Mark Hillsdon reports on how Zimbabwean farming pioneer Esnath Divasoni is championing the Campaign for Female Education
As extreme weather events such as droughts and floods threaten the livelihoods of farming communities in sub-Saharan Africa, educating women – who grow much of the continent’s food – in climate-smart agriculture is now seen as key to building greater resilience.
Esnath Divasoni is a farming pioneer in her native Zimbabwe, and a champion of the CAMFED (Campaign for Female Education) association, which supports scalable climate solutions led by young women. Launched in 1998 to help young women in sub-Saharan Africa receive a full education, it was CAMFED’s support that enabled her to finish her education and win a place on an agricultural sciences degree at EARTH University in Costa Rica.

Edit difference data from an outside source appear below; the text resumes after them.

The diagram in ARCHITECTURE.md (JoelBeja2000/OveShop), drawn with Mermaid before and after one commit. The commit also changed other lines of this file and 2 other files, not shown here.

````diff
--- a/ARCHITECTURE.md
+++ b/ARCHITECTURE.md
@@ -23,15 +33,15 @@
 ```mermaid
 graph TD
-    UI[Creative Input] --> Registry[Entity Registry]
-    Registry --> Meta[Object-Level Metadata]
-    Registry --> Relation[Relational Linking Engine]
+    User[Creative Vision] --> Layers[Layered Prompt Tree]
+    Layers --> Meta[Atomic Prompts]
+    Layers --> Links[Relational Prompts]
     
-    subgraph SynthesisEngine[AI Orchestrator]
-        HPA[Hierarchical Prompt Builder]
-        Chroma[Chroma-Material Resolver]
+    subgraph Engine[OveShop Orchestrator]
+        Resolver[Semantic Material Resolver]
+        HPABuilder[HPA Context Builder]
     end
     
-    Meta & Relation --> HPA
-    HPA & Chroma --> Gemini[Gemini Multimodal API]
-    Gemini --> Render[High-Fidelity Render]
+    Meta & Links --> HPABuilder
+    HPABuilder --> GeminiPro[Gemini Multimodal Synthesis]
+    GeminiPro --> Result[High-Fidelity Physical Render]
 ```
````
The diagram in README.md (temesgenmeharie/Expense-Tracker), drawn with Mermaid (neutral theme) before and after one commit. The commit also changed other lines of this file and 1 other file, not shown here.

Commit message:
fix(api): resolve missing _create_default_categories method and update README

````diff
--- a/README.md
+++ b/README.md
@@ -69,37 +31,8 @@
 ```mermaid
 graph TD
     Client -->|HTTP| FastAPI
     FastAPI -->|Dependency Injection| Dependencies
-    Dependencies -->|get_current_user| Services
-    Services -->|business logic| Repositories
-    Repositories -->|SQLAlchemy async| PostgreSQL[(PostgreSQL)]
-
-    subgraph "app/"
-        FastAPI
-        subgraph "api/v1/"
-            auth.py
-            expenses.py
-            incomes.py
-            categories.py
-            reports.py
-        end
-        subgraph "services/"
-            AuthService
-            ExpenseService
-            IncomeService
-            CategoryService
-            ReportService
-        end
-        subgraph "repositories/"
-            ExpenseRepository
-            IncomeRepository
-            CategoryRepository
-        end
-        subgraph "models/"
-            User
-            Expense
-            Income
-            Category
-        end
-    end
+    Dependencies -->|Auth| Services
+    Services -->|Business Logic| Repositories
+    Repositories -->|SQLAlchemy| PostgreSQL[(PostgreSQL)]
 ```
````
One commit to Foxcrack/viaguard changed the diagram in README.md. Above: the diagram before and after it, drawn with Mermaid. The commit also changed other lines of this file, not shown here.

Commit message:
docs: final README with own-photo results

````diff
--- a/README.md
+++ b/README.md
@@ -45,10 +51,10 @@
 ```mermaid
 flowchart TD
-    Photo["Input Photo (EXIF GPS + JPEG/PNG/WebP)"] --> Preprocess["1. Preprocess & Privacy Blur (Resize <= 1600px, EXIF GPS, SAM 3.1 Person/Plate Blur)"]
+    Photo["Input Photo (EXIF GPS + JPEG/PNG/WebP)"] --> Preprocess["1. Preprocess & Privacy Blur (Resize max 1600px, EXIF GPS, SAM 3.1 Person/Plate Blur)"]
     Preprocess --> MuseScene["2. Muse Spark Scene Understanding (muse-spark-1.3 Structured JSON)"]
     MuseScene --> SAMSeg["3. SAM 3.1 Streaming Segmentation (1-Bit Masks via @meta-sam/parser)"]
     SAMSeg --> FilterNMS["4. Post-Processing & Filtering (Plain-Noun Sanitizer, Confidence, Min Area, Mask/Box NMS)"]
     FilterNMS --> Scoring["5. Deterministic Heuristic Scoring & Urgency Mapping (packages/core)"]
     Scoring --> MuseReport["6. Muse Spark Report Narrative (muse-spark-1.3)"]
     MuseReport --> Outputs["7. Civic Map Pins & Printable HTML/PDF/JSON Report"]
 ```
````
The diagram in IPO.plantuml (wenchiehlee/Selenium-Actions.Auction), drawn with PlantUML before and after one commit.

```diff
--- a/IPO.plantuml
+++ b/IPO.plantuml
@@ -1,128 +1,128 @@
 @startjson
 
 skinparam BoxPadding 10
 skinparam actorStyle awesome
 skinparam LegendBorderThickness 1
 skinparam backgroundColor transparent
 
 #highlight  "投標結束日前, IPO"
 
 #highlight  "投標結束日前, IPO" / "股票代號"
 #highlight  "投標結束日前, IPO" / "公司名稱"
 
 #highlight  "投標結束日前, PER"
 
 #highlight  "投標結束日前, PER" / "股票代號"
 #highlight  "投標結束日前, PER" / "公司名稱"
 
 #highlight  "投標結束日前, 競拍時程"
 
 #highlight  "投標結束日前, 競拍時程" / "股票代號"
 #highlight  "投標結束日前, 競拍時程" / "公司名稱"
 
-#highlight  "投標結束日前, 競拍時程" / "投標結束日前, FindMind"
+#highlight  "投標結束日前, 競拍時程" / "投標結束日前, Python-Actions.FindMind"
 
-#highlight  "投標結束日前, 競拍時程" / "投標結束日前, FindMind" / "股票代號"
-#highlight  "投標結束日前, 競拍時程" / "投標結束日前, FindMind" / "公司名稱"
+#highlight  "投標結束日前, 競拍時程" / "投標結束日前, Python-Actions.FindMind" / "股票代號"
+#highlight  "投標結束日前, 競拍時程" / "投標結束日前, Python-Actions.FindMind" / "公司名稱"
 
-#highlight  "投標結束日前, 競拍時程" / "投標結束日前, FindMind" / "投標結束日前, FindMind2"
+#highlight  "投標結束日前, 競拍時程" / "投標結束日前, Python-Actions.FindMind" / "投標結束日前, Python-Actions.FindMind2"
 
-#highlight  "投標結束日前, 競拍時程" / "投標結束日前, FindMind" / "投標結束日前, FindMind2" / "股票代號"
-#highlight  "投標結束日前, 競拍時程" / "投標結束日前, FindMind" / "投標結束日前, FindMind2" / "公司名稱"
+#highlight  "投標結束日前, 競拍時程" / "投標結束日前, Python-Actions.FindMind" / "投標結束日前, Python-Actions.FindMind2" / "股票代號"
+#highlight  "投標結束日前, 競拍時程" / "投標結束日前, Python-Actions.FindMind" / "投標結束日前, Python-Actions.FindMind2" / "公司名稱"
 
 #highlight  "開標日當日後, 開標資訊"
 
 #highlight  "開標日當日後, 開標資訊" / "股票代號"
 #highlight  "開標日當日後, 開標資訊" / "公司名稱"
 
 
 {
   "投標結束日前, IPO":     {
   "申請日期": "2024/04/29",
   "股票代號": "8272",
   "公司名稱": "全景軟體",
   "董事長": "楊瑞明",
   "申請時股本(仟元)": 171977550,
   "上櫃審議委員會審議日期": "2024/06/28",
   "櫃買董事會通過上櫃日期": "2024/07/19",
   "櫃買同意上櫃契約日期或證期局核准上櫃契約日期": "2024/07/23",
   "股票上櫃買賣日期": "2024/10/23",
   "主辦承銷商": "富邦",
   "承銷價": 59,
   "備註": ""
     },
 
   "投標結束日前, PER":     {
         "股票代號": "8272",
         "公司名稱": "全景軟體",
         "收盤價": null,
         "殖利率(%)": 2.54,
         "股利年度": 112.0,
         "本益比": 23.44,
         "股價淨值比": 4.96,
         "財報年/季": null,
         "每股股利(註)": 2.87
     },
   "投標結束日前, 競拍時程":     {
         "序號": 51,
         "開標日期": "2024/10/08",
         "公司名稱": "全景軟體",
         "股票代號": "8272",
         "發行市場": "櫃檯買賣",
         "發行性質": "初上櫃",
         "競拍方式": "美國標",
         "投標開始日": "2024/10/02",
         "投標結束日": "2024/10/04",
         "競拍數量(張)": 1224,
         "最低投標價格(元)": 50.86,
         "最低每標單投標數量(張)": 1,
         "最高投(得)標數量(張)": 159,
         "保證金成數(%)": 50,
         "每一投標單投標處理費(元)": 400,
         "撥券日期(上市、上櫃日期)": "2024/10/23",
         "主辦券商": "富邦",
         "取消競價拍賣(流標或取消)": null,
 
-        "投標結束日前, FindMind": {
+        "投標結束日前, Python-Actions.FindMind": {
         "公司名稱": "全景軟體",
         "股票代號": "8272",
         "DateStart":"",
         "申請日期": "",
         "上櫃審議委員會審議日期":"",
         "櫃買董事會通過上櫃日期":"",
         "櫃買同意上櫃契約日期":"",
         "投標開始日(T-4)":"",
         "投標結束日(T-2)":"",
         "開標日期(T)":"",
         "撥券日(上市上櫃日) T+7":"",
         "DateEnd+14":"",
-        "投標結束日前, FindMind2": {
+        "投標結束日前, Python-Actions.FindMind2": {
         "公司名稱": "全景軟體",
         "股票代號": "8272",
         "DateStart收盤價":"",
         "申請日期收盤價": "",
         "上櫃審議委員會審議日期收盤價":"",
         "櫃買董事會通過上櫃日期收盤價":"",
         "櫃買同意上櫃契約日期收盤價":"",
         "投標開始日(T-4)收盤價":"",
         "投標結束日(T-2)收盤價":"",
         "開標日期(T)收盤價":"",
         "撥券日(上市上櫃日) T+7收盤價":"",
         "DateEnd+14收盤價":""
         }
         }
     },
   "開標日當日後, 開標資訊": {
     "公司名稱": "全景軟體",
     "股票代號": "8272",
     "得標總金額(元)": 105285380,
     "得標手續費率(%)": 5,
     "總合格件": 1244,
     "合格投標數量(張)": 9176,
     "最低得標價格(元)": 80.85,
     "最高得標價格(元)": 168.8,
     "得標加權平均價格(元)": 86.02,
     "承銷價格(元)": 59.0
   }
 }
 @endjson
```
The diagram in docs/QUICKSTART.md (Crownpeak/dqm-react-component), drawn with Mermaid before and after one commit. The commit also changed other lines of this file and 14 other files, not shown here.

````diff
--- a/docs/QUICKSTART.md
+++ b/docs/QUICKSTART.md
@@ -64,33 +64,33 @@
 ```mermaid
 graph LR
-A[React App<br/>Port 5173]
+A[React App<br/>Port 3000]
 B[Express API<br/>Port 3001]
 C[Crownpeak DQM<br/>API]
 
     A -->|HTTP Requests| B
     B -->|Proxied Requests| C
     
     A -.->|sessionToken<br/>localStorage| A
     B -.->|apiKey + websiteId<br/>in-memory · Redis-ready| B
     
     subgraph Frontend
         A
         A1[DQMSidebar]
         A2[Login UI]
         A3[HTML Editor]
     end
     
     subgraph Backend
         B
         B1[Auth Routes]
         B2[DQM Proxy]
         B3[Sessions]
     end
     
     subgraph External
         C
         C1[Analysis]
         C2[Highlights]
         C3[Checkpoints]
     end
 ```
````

CAMFED works on the premise that climate change affects a community’s ability to grow. This in turn hits girls hardest, as impoverished families are forced to take their daughters out of school and push them into marriage to help support the family.
Yet research shows that one of the most effective ways to mitigate climate change is through girls’ education. A 2017 study by the Brookings Institution found that for every additional year of schooling a girl receives on average, her country’s resilience to climate disasters improves, while Project Drawdown listed female education as number six in its top 100 activities that could halt climate change.
Investing in girls’ education is one of the smartest interventions, bar none
“Having access to education gives girls and women more control over their lives,” Esnath told BBC radio’s 39 Ways to Save the Planet podcast. “They tend to choose to have fewer children, reducing the pressure on the little resources available, and therefore reducing the effects of climate change.”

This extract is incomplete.